#### Task instructions
Every line of the material must be set down again without alteration.

Source material Block Start

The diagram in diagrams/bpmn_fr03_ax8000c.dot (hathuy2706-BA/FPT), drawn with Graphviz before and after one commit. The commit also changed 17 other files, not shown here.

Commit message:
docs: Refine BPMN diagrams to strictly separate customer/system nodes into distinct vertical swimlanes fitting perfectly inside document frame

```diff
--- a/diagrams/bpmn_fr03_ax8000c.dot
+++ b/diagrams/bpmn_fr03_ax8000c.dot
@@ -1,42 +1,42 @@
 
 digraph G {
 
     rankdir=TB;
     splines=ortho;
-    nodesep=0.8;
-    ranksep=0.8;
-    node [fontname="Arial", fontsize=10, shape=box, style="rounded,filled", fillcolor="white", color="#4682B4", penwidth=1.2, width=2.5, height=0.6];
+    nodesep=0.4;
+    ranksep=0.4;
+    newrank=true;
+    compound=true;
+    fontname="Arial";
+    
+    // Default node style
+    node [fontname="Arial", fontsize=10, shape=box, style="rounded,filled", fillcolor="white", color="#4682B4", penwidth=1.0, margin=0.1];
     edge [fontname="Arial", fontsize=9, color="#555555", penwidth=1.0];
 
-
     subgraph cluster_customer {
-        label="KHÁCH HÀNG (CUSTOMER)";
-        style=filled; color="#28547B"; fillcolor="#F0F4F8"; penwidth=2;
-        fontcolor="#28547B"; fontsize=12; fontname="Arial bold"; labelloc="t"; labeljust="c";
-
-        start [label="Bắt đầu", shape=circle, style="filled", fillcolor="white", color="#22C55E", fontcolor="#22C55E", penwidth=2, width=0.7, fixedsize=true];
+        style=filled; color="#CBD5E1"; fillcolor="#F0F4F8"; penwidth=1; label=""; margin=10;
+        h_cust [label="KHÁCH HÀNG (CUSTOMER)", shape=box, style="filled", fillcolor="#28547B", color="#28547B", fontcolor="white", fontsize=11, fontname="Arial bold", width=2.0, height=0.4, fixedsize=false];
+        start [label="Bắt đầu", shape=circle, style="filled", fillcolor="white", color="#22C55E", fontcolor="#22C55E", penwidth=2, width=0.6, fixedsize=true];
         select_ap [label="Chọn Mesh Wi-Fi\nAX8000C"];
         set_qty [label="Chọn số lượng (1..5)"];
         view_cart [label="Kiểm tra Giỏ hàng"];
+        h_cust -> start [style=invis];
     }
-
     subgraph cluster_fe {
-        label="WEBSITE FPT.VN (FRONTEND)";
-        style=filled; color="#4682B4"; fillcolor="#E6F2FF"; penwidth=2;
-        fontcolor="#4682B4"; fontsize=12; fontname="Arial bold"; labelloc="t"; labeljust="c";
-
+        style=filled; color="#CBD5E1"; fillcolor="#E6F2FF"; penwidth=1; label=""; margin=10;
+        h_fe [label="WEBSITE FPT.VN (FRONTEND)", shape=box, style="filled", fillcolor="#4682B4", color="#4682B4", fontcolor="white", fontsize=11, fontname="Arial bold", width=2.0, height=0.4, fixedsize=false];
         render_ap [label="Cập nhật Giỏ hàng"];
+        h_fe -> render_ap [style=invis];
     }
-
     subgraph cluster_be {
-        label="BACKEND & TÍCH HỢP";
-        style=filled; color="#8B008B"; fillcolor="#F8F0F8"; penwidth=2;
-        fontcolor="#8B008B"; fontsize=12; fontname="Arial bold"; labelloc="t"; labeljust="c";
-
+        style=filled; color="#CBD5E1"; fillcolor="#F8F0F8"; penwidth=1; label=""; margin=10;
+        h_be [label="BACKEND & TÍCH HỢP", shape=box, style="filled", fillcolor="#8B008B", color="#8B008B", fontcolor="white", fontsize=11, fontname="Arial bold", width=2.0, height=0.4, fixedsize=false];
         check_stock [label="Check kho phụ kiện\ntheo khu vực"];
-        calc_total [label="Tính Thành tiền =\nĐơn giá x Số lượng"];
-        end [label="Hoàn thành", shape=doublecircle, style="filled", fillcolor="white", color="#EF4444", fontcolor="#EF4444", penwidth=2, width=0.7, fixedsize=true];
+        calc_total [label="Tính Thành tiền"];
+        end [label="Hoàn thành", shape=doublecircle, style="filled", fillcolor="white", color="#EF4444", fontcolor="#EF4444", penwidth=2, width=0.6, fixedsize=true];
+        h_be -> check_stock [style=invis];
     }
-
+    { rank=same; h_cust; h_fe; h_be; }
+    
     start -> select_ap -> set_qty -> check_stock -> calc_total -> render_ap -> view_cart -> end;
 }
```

Source material Block End

#### Answer to this exercise
The diagram in diagrams/bpmn_fr03_ax8000c.dot (hathuy2706-BA/FPT), drawn with Graphviz before and after one commit. The commit also changed 17 other files, not shown here.

Commit message:
docs: Refine BPMN diagrams to strictly separate customer/system nodes into distinct vertical swimlanes fitting perfectly inside document frame

```diff
--- a/diagrams/bpmn_fr03_ax8000c.dot
+++ b/diagrams/bpmn_fr03_ax8000c.dot
@@ -1,42 +1,42 @@
 
 digraph G {
 
     rankdir=TB;
     splines=ortho;
-    nodesep=0.8;
-    ranksep=0.8;
-    node [fontname="Arial", fontsize=10, shape=box, style="rounded,filled", fillcolor="white", color="#4682B4", penwidth=1.2, width=2.5, height=0.6];
+    nodesep=0.4;
+    ranksep=0.4;
+    newrank=true;
+    compound=true;
+    fontname="Arial";
+    
+    // Default node style
+    node [fontname="Arial", fontsize=10, shape=box, style="rounded,filled", fillcolor="white", color="#4682B4", penwidth=1.0, margin=0.1];
     edge [fontname="Arial", fontsize=9, color="#555555", penwidth=1.0];
 
-
     subgraph cluster_customer {
-        label="KHÁCH HÀNG (CUSTOMER)";
-        style=filled; color="#28547B"; fillcolor="#F0F4F8"; penwidth=2;
-        fontcolor="#28547B"; fontsize=12; fontname="Arial bold"; labelloc="t"; labeljust="c";
-
-        start [label="Bắt đầu", shape=circle, style="filled", fillcolor="white", color="#22C55E", fontcolor="#22C55E", penwidth=2, width=0.7, fixedsize=true];
+        style=filled; color="#CBD5E1"; fillcolor="#F0F4F8"; penwidth=1; label=""; margin=10;
+        h_cust [label="KHÁCH HÀNG (CUSTOMER)", shape=box, style="filled", fillcolor="#28547B", color="#28547B", fontcolor="white", fontsize=11, fontname="Arial bold", width=2.0, height=0.4, fixedsize=false];
+        start [label="Bắt đầu", shape=circle, style="filled", fillcolor="white", color="#22C55E", fontcolor="#22C55E", penwidth=2, width=0.6, fixedsize=true];
         select_ap [label="Chọn Mesh Wi-Fi\nAX8000C"];
         set_qty [label="Chọn số lượng (1..5)"];
         view_cart [label="Kiểm tra Giỏ hàng"];
+        h_cust -> start [style=invis];
     }
-
     subgraph cluster_fe {
-        label="WEBSITE FPT.VN (FRONTEND)";
-        style=filled; color="#4682B4"; fillcolor="#E6F2FF"; penwidth=2;
-        fontcolor="#4682B4"; fontsize=12; fontname="Arial bold"; labelloc="t"; labeljust="c";
-
+        style=filled; color="#CBD5E1"; fillcolor="#E6F2FF"; penwidth=1; label=""; margin=10;
+        h_fe [label="WEBSITE FPT.VN (FRONTEND)", shape=box, style="filled", fillcolor="#4682B4", color="#4682B4", fontcolor="white", fontsize=11, fontname="Arial bold", width=2.0, height=0.4, fixedsize=false];
         render_ap [label="Cập nhật Giỏ hàng"];
+        h_fe -> render_ap [style=invis];
     }
-
     subgraph cluster_be {
-        label="BACKEND & TÍCH HỢP";
-        style=filled; color="#8B008B"; fillcolor="#F8F0F8"; penwidth=2;
-        fontcolor="#8B008B"; fontsize=12; fontname="Arial bold"; labelloc="t"; labeljust="c";
-
+        style=filled; color="#CBD5E1"; fillcolor="#F8F0F8"; penwidth=1; label=""; margin=10;
+        h_be [label="BACKEND & TÍCH HỢP", shape=box, style="filled", fillcolor="#8B008B", color="#8B008B", fontcolor="white", fontsize=11, fontname="Arial bold", width=2.0, height=0.4, fixedsize=false];
         check_stock [label="Check kho phụ kiện\ntheo khu vực"];
-        calc_total [label="Tính Thành tiền =\nĐơn giá x Số lượng"];
-        end [label="Hoàn thành", shape=doublecircle, style="filled", fillcolor="white", color="#EF4444", fontcolor="#EF4444", penwidth=2, width=0.7, fixedsize=true];
+        calc_total [label="Tính Thành tiền"];
+        end [label="Hoàn thành", shape=doublecircle, style="filled", fillcolor="white", color="#EF4444", fontcolor="#EF4444", penwidth=2, width=0.6, fixedsize=true];
+        h_be -> check_stock [style=invis];
     }
-
+    { rank=same; h_cust; h_fe; h_be; }
+    
     start -> select_ap -> set_qty -> check_stock -> calc_total -> render_ap -> view_cart -> end;
 }
```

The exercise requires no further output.